*Exercise details*: How many lines in the material below include the string "flash"? Answer with the number only.

*Given data*:
*** Begin section ***
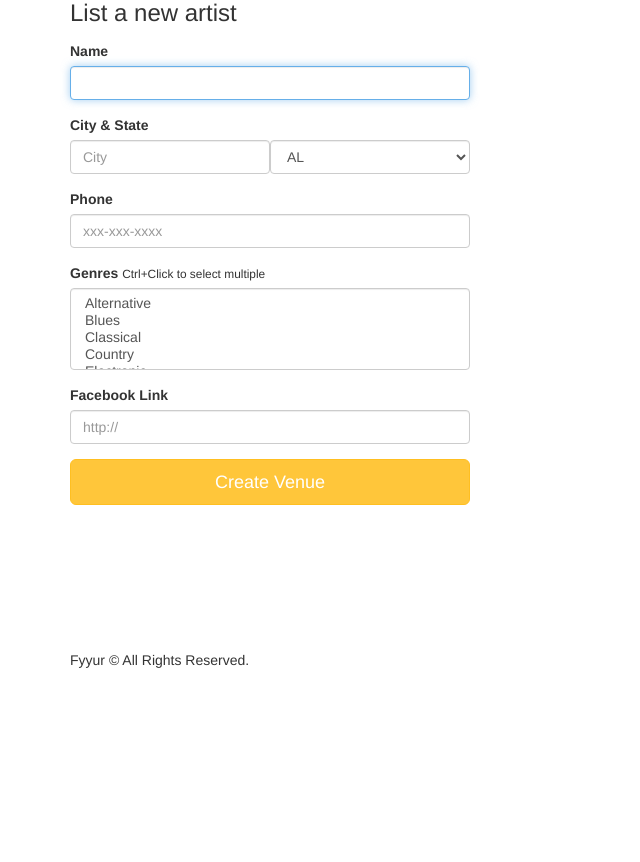
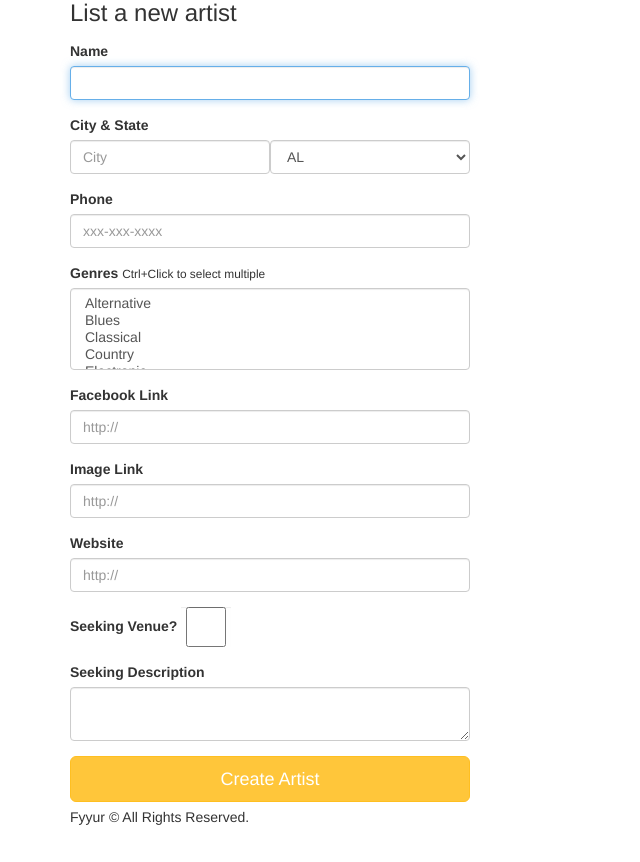
Before and after one commit to DeekshaPrabhakar/Fyyur, a Flask app: page /artists/create in a window 1280 px wide. Shown: the part 95-957 px from the top of the page, without its empty margins (0-640 px from the left). Before the commit the page ends 763 px from the top, so only its background shows below. Run offline with Flask 2, Linux system fonts and the light colour scheme; some libraries are stand-ins or nearby versions.

Commit message:
feat: Create artist

```diff
--- a/app.py
+++ b/app.py
@@ -242,6 +242,7 @@
 @app.route('/venues/create', methods=['POST'])
 def create_venue_submission():
   error = False
+  data = {}
   try:
     venue = Venue(
       name = request.form['name'],
@@ -258,6 +259,7 @@
     )
     db.session.add(venue)
     db.session.commit()
+    data['name'] = venue.name
   except:
     error = True
     db.session.rollback()
@@ -266,7 +268,7 @@
     db.session.close()
 
   if not error:
-    flash('Venue ' + request.form['name'] + ' was successfully listed!')
+    flash('Venue ' + data['name'] + ' was successfully listed!')
   else:
     flash('An error occurred. Venue ' + request.form['name'] + ' could not be listed.')
   return render_template('pages/home.html')
@@ -455,13 +457,36 @@
 @app.route('/artists/create', methods=['POST'])
 def create_artist_submission():
   # called upon submitting the new artist listing form
-  # TODO: insert form data as a new Venue record in the db, instead
-  # TODO: modify data to be the data object returned from db insertion
+  error = False
+  data = {}
+  try:
+    artist = Artist(
+      name = request.form['name'],
+      genres = request.form.getlist('genres'),
+      city = request.form['city'],
+      state = request.form['state'],
+      phone = request.form['phone'],
+      website = request.form['website'],
+      image_link = request.form['image_link'],
+      facebook_link = request.form['facebook_link'],
+      seeking_venue = request.form['seeking_venue'] == 'y',
+      seeking_description = request.form['seeking_description']
+    )
+    db.session.add(artist)
+    db.session.commit()
+    data['name'] = artist.name
+  except:
+    error = True
+    db.session.rollback()
+    print(sys.exc_info())
+  finally:
+    db.session.close()
 
-  # on successful db insert, flash success
-  flash('Artist ' + request.form['name'] + ' was successfully listed!')
-  # TODO: on unsuccessful db insert, flash an error instead.
-  # e.g., flash('An error occurred. Artist ' + data.name + ' could not be listed.')
+  if not error:
+    flash('Artist ' + data['name'] + ' was successfully listed!')
+  else:
+    flash('An error occurred. Artist ' + request.form['name'] + ' could not be listed.')
+
   return render_template('pages/home.html')
 
 
--- a/forms.py
+++ b/forms.py
@@ -221,5 +221,10 @@
         # TODO implement enum restriction
         'facebook_link', validators=[URL()]
     )
+    website = StringField(
+        'website'
+    )
+    seeking_venue = BooleanField('Yes?')
+    seeking_description = TextAreaField('Seeking Description')
 
 # TODO IMPLEMENT NEW ARTIST FORM AND NEW SHOW FORM
--- a/static/css/main.css
+++ b/static/css/main.css
@@ -209,7 +209,7 @@
 .subtitle {
   opacity: 0.5;
 }
-.form-group .seeking-talent {
+.form-group .seeking-talent, .form-group .seeking-venue {
   width: 50px;
   border: 0;
   margin: 0;
--- a/templates/forms/new_artist.html
+++ b/templates/forms/new_artist.html
@@ -32,7 +32,23 @@
           <label for="genres">Facebook Link</label>
           {{ form.facebook_link(class_ = 'form-control', placeholder='http://', autofocus = true) }}
         </div>
-      <input type="submit" value="Create Venue" class="btn btn-primary btn-lg btn-block">
+        <div class="form-group">
+          <label for="image_link">Image Link</label>
+          {{ form.image_link(class_ = 'form-control', placeholder='http://', autofocus = true) }}
+        </div>
+        <div class="form-group">
+          <label for="website">Website</label>
+          {{ form.website(class_ = 'form-control', placeholder='http://', autofocus = true) }}
+        </div>
+        <div class="form-group">
+          <label for="seeking_venue">Seeking Venue?</label>
+          {{ form.seeking_venue(class_ = 'form-control seeking-venue', autofocus = true) }}
+        </div>
+        <div class="form-group">
+          <label for="seeking_description">Seeking Description</label>
+          {{ form.seeking_description(class_ = 'form-control', autofocus = true) }}
+        </div>
+      <input type="submit" value="Create Artist" class="btn btn-primary btn-lg btn-block">
     </form>
   </div>
 {% endblock %}
```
*** End section ***
*Solution for this exercise*: 9